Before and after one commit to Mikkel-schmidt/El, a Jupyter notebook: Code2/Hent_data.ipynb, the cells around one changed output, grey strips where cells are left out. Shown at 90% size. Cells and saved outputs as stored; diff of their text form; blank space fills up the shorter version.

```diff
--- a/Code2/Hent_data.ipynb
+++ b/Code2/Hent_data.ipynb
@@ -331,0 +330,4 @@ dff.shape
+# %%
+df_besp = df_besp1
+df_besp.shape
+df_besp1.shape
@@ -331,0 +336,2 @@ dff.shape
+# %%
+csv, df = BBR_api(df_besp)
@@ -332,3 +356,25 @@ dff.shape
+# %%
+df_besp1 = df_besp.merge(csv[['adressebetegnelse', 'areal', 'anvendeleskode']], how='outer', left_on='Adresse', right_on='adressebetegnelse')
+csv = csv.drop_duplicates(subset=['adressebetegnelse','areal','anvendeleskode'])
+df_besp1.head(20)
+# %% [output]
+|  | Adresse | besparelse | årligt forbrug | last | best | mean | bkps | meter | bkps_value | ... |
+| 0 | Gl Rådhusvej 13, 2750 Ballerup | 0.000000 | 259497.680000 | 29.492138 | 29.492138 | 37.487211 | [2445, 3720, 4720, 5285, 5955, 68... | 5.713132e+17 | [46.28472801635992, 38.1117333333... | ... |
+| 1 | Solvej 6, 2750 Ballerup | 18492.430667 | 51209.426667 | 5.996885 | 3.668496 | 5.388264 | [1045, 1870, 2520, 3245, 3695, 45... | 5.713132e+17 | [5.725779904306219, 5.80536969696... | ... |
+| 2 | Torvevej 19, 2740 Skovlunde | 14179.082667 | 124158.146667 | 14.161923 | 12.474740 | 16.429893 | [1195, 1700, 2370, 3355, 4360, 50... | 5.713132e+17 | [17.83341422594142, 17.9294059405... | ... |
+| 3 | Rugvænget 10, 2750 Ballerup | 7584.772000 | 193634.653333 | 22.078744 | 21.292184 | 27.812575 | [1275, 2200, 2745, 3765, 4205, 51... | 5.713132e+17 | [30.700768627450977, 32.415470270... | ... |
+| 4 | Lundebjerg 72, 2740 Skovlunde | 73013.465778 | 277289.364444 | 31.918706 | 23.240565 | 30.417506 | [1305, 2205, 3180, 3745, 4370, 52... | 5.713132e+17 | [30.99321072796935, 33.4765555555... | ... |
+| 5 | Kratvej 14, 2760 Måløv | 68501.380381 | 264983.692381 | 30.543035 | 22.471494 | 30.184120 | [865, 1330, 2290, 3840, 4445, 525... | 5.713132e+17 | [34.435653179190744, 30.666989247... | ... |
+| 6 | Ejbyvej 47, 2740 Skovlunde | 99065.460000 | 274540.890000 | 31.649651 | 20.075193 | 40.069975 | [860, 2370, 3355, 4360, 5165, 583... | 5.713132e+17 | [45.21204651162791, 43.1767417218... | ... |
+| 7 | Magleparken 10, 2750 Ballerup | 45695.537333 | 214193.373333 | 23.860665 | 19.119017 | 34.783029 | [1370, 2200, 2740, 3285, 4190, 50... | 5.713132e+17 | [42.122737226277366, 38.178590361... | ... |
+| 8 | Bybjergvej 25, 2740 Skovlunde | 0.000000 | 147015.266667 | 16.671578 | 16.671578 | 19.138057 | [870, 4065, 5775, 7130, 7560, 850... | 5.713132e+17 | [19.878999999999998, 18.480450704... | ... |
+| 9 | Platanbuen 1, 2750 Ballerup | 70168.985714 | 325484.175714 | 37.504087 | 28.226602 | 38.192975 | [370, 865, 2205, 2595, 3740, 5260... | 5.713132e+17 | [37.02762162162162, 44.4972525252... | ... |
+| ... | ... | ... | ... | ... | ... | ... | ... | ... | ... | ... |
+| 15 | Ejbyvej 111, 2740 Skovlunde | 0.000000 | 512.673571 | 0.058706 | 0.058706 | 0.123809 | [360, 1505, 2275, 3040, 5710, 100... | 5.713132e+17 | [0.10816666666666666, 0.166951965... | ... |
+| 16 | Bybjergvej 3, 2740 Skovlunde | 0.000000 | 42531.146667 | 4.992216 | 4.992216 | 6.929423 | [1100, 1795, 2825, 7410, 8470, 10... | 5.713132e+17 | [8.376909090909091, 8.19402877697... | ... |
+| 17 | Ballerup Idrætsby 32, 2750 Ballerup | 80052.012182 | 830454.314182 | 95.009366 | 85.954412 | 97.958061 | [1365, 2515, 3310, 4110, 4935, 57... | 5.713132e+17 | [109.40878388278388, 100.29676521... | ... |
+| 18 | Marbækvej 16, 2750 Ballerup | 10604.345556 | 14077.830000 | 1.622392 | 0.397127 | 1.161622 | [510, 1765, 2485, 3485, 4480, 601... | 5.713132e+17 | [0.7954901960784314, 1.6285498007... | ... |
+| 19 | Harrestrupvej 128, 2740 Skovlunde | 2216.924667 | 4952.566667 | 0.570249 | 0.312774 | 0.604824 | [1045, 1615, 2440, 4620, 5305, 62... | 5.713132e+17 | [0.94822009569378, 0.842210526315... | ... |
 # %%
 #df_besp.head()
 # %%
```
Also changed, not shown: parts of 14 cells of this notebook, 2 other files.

* * * * * * *

Instructions for the task:
Reproduce each line from the records that contains the word "ipynb".

Solved problem:
Before and after one commit to Mikkel-schmidt/El, a Jupyter notebook: Code2/Hent_data.ipynb, the cells around one changed output, grey strips where cells are left out. Shown at 90% size. Cells and saved outputs as stored; diff of their text form; blank space fills up the shorter version.
--- a/Code2/Hent_data.ipynb
+++ b/Code2/Hent_data.ipynb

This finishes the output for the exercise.